"If you’ve ever wondered where a recipe came from — how someone thought to put ingredient X with ingredient Y and why — 'The Secret Lives of Baked Goods: Sweet Stories and Recipes for America’s Favorite Desserts' is the book for you. Author and self-proclaimed dessert detective Jessie Oleson Moore has the story behind our favorite desserts in her second book. While her anecdotes seem well-researched and authoritative, they are also served with a heaping scoop of humor.... If you like a good story and a nice slice of cake to go with it, check out 'Secret Lives.' It will leave a smile on your face."
"The Secret Lives of Baked Goods: Sweet Stories & Recipes for America’s Favorite Desserts looks at the stories behind some famous and not so famous desserts. It’s interesting to learn the origins of the desserts, as if you are anything like me you like a good story to go along with the recipe. This book is all that and more."
Culinary Concoctions by Peabody
"Have no fear that Secret Lives is a textbook-y type tome specially seasoned to please the rarefied palates of diehard food historians. The operative words here are celebration and storytelling, infused with Jessie’s trademark whimsy and humor. Secret Lives is eminently readable, fascinating and entertaining throughout with its accents of social and cultural history. Who wouldn’t smile at this?"
Jama's Alphabet Soup
"Once you’ve baked, you’ll definitely start to share the stories and facts from the book with friends and family, making the baked goods even more exciting to everyone who eats them."
"I love a good cookbook especially a beautifully designed one (do you see that gorgeous hand lettering?) filled with delicious dessert recipes. The Secret Lives of Baked Goods: Sweet Stories & Recipes for America's Favorite Desserts, by Jessie Oleson Moore is just that – one part recipe, one part beautiful design & photography, and one part history."
"Ever wonder why we put candles on a birthday cake or the difference between a blondie and a brownie? Maybe there are answers to something you didn't even know to ask like why is the pecan pie more American then the traditional apple pie? Not only is this book a wealth of information, but it also includes a recipe for each baked good discussed, so you can see what all the fuss is about. The Secret Lives of Baked Goods is a very thoughtful and in depth look at the baked goods that everyone knows and loves and maybe even a few you didn't know about."

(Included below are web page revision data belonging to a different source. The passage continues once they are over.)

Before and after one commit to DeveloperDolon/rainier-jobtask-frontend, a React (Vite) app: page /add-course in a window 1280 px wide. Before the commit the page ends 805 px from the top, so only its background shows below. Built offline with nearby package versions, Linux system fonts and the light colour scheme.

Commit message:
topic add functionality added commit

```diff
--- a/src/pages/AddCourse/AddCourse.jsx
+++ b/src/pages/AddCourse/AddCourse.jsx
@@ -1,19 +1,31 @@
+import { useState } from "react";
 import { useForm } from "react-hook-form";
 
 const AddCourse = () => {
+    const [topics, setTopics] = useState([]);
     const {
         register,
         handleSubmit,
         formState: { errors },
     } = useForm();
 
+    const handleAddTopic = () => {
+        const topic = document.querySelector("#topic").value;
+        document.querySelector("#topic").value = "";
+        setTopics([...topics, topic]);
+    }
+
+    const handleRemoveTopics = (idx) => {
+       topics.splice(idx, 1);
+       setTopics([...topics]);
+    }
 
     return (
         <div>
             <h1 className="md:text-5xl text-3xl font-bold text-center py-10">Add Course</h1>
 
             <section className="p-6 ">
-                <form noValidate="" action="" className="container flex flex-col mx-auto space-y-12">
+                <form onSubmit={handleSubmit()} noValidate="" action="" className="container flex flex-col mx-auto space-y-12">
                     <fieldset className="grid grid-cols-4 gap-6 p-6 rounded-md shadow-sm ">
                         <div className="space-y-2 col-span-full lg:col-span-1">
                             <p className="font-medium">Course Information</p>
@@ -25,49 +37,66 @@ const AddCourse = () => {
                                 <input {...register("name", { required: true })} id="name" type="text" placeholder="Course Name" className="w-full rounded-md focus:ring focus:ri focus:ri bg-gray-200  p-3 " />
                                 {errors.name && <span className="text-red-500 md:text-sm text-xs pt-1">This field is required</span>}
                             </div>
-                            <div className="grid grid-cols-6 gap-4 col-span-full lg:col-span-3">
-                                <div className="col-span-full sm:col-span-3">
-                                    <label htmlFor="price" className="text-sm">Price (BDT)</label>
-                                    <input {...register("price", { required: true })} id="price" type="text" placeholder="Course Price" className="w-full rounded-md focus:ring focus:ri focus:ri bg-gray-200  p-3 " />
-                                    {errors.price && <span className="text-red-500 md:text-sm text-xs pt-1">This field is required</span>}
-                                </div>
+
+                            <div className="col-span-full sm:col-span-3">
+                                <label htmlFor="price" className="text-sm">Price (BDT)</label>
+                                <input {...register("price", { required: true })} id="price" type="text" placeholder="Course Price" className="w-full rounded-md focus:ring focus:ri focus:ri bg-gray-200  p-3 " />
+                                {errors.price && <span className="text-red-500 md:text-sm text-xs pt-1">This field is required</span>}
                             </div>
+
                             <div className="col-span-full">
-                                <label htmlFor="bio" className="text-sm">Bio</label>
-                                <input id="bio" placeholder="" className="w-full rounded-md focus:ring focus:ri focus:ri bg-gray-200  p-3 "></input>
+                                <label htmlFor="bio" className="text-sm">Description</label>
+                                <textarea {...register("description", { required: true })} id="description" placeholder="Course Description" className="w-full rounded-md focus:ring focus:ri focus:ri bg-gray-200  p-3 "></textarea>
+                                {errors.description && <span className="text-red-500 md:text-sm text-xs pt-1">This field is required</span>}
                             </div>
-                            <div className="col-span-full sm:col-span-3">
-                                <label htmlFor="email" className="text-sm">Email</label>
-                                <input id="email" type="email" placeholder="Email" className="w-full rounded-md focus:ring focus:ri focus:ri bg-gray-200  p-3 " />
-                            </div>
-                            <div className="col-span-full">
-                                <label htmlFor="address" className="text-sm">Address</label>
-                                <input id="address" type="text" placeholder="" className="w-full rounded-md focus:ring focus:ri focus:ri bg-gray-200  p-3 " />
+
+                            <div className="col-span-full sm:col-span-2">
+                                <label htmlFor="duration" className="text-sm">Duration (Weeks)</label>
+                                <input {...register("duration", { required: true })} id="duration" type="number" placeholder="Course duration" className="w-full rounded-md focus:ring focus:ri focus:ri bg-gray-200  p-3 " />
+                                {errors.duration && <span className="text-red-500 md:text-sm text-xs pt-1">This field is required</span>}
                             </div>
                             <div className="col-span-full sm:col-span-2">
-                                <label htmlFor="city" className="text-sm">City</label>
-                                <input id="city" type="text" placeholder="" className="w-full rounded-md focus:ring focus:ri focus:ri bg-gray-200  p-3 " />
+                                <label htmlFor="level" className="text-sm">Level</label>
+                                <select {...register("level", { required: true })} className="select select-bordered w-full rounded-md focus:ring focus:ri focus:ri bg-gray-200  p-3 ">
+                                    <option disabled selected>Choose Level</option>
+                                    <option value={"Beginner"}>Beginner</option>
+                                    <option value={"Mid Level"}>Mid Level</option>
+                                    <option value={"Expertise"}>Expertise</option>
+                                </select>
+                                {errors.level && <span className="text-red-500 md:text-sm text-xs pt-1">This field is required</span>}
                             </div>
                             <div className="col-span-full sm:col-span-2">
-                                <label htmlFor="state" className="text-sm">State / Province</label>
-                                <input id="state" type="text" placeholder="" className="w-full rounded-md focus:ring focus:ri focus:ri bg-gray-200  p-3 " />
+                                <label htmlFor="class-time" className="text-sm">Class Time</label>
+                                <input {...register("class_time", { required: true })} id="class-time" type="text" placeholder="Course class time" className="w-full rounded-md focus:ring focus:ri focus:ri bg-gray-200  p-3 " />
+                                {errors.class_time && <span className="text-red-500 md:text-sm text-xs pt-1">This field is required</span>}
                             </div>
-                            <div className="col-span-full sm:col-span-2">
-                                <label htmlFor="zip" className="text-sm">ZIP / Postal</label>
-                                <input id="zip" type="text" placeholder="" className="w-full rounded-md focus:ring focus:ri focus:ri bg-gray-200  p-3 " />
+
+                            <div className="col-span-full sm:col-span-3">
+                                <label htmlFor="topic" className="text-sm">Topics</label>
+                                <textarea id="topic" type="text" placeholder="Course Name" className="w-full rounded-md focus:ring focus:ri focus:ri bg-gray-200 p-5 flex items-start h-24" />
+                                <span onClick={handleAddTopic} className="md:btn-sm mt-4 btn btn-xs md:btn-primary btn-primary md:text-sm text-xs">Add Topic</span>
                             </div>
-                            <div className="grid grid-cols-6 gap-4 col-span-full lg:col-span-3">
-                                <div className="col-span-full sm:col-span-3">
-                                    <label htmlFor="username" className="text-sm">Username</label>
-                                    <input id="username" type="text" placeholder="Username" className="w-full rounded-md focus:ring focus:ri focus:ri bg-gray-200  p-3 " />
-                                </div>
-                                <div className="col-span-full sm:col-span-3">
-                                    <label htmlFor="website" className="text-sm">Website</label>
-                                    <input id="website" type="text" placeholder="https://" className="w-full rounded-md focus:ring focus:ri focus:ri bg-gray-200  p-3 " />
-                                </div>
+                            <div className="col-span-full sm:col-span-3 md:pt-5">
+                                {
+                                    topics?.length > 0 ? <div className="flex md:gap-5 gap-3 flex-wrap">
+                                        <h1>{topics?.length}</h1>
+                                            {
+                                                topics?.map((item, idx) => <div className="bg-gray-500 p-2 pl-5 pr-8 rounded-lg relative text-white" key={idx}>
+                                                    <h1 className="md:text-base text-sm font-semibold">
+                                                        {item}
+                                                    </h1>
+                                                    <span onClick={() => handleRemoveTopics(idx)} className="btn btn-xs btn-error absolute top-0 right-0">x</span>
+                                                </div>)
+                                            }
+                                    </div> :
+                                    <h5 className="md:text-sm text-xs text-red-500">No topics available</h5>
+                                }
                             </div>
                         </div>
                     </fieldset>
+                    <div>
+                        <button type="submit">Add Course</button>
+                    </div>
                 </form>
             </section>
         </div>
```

"While not a history textbook, The Secret Lives of Baked Goods is full of surprising facts and intriguing details behind everything from Baked Alaska to Whoopie Pies."
Jameson Fink, Wine without Worry
"In a feat of ethno-baking, this second cookbook for CakeSpy’s self-professed 'dessert detective' brings us over 40 sweet recipes and their backstories. Did you know that the Hermit were the most popular cookie during the Gold Rush? Or that Queen Elizabeth I was the first champion behind gingerbread men? Random confectionary factoids precede recipes for everything from classic cookies and pies to rare and curiously named desserts."